[Start of section]

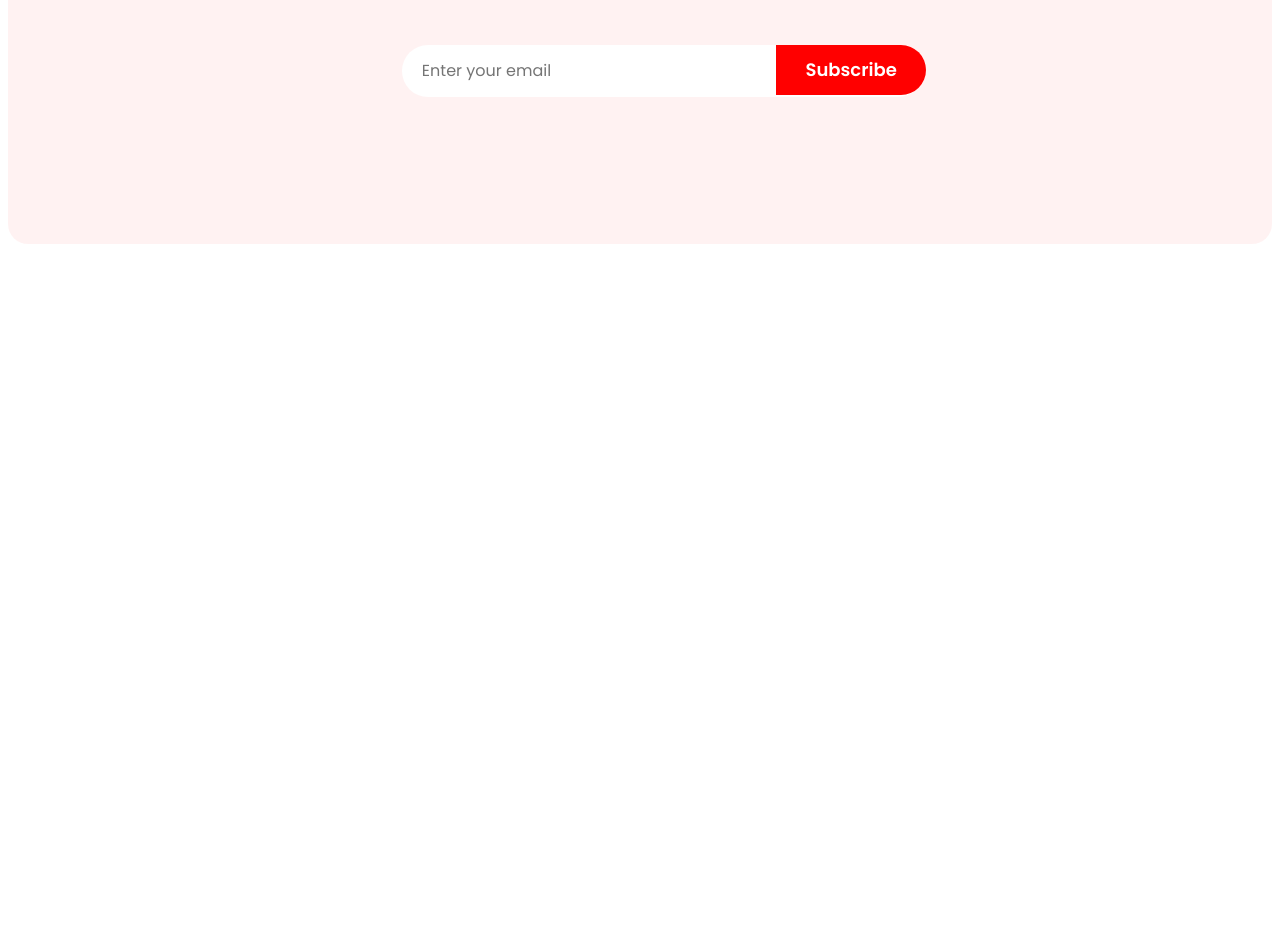
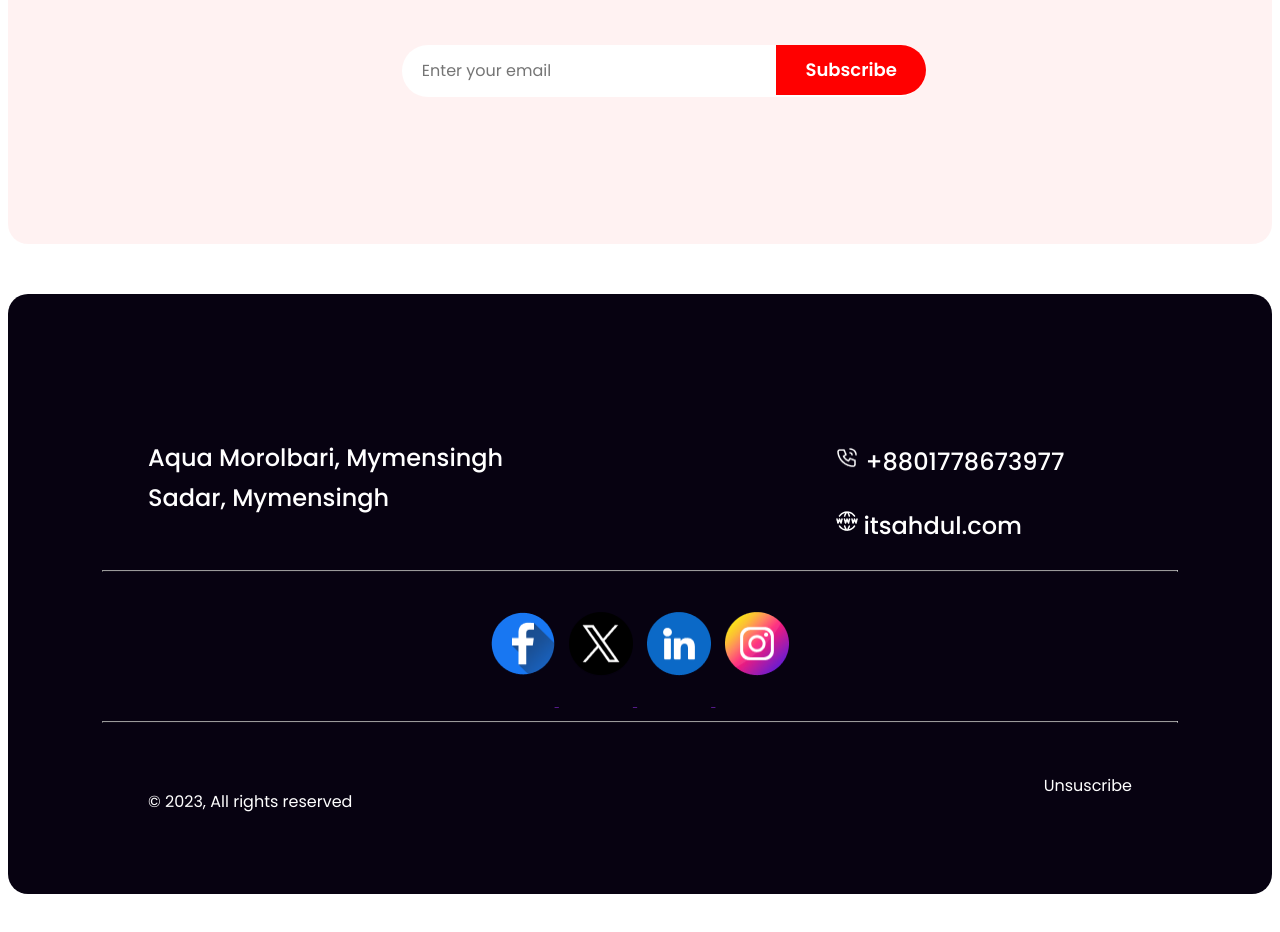
Before and after one commit to itsahadul99/New-Year-New-Mission, a plain HTML site: page index.html in a window 1280 px wide. Shown: the part 5379-6311 px from the top of the page. Before the commit the page ends 5673 px from the top, so only its background shows below. Drawn offline with Linux system fonts and the light colour scheme.

Commit message:
Footer section complete

```diff
--- a/index.html
+++ b/index.html
@@ -131,10 +131,34 @@
             </div>
         </section>
         <!-- subscribe-section-end -->
-        </section>
     </main>
     <footer>
-
+        <!-- footer section start -->
+    <footer>
+        <div class="footer-container container">
+            <div class="phn-email-container">
+                <div>
+                    <p id="address">Aqua Morolbari, Mymensingh Sadar, Mymensingh</p>
+                </div>
+                <div>
+                    <p id="phn"> <img src="./image/Call.png" alt=""> +8801778673977</p>
+                    <p><img src="./image/Website.png" alt=""> <a href="" id="website"> itsahdul.com</a></p>
+                </div>
+            </div>
+            <hr>
+            <div class="social-icon">
+                <a href=><img src="./image/Facebook.png" alt=""> </a>
+                <a href=""><img src="./image/Twitter.png" alt=""> </a>
+                <a href=""><img src="./image/Linkedin.png" alt=""> </a>
+                <a href=""><img src="./image/Instagram.png" alt=""></a>
+            </div>
+            <hr>
+            <div class="copyrights">
+                <p class="address-copy"> &#169; 2023, All rights reserved</p>
+                <a href="">Unsuscribe</a>
+            </div>
+        </div>
+    </footer>
     </footer>
 </body>
 
--- a/styles/style.css
+++ b/styles/style.css
@@ -334,3 +334,74 @@
     font-weight: 600;
 }
 /* subscribe-section-style-end */
+/* main section end */
+/* footer section style start */
+.footer-container {
+    background: #070211;
+}
+
+.phn-email-container {
+    display: flex;
+    justify-content: space-between;
+}
+
+#address {
+    color: #FFF;
+    font-size: 24px;
+    font-weight: 500;
+    line-height: 40px;
+    width: 380px;
+    height: 80px;
+    padding-top: 120px;
+    padding-left: 140px;
+}
+
+#phn {
+    color: #FFF;
+    font-size: 24px;
+    font-weight: 500;
+    line-height: 40px;
+    margin-right: 200px;
+}
+
+#website {
+    color: #FFF;
+    font-size: 24px;
+    font-weight: 500;
+    line-height: 40px;
+    text-decoration: none;
+    margin-right: 250px;
+}
+#phn>img {
+    width: 24px;
+    height: 24px;
+    padding-top: 128px;
+}
+.social-icon {
+    margin-top: 20px;
+    text-align: center;
+}
+.social-icon>a {
+    padding: 5px;
+    text-align: center;
+}
+.social-icon a img {
+    width: 64px;
+    height: 64px;
+    margin-bottom: 30px;
+    margin-top: 20px;
+}
+.copyrights {
+    display: flex;
+    color: #FFF;
+    justify-content: space-between;
+    margin: 50px 140px;
+}
+.copyrights>a {
+    text-decoration: none;
+    color: #FFF;
+}
+hr{
+    width: 85%;
+    border-bottom: 1px solid #ffffff0a ;
+}
```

[End of section]

## TASK PROMPT
After removing the pictures, repeat the remaining records exactly.

## RESULT BELOW
Before and after one commit to itsahadul99/New-Year-New-Mission, a plain HTML site: page index.html in a window 1280 px wide. Shown: the part 5379-6311 px from the top of the page. Before the commit the page ends 5673 px from the top, so only its background shows below. Drawn offline with Linux system fonts and the light colour scheme.

Commit message:
Footer section complete

```diff
--- a/index.html
+++ b/index.html
@@ -131,10 +131,34 @@
             </div>
         </section>
         <!-- subscribe-section-end -->
-        </section>
     </main>
     <footer>
-
+        <!-- footer section start -->
+    <footer>
+        <div class="footer-container container">
+            <div class="phn-email-container">
+                <div>
+                    <p id="address">Aqua Morolbari, Mymensingh Sadar, Mymensingh</p>
+                </div>
+                <div>
+                    <p id="phn"> <img src="./image/Call.png" alt=""> +8801778673977</p>
+                    <p><img src="./image/Website.png" alt=""> <a href="" id="website"> itsahdul.com</a></p>
+                </div>
+            </div>
+            <hr>
+            <div class="social-icon">
+                <a href=><img src="./image/Facebook.png" alt=""> </a>
+                <a href=""><img src="./image/Twitter.png" alt=""> </a>
+                <a href=""><img src="./image/Linkedin.png" alt=""> </a>
+                <a href=""><img src="./image/Instagram.png" alt=""></a>
+            </div>
+            <hr>
+            <div class="copyrights">
+                <p class="address-copy"> &#169; 2023, All rights reserved</p>
+                <a href="">Unsuscribe</a>
+            </div>
+        </div>
+    </footer>
     </footer>
 </body>
 
--- a/styles/style.css
+++ b/styles/style.css
@@ -334,3 +334,74 @@
     font-weight: 600;
 }
 /* subscribe-section-style-end */
+/* main section end */
+/* footer section style start */
+.footer-container {
+    background: #070211;
+}
+
+.phn-email-container {
+    display: flex;
+    justify-content: space-between;
+}
+
+#address {
+    color: #FFF;
+    font-size: 24px;
+    font-weight: 500;
+    line-height: 40px;
+    width: 380px;
+    height: 80px;
+    padding-top: 120px;
+    padding-left: 140px;
+}
+
+#phn {
+    color: #FFF;
+    font-size: 24px;
+    font-weight: 500;
+    line-height: 40px;
+    margin-right: 200px;
+}
+
+#website {
+    color: #FFF;
+    font-size: 24px;
+    font-weight: 500;
+    line-height: 40px;
+    text-decoration: none;
+    margin-right: 250px;
+}
+#phn>img {
+    width: 24px;
+    height: 24px;
+    padding-top: 128px;
+}
+.social-icon {
+    margin-top: 20px;
+    text-align: center;
+}
+.social-icon>a {
+    padding: 5px;
+    text-align: center;
+}
+.social-icon a img {
+    width: 64px;
+    height: 64px;
+    margin-bottom: 30px;
+    margin-top: 20px;
+}
+.copyrights {
+    display: flex;
+    color: #FFF;
+    justify-content: space-between;
+    margin: 50px 140px;
+}
+.copyrights>a {
+    text-decoration: none;
+    color: #FFF;
+}
+hr{
+    width: 85%;
+    border-bottom: 1px solid #ffffff0a ;
+}
```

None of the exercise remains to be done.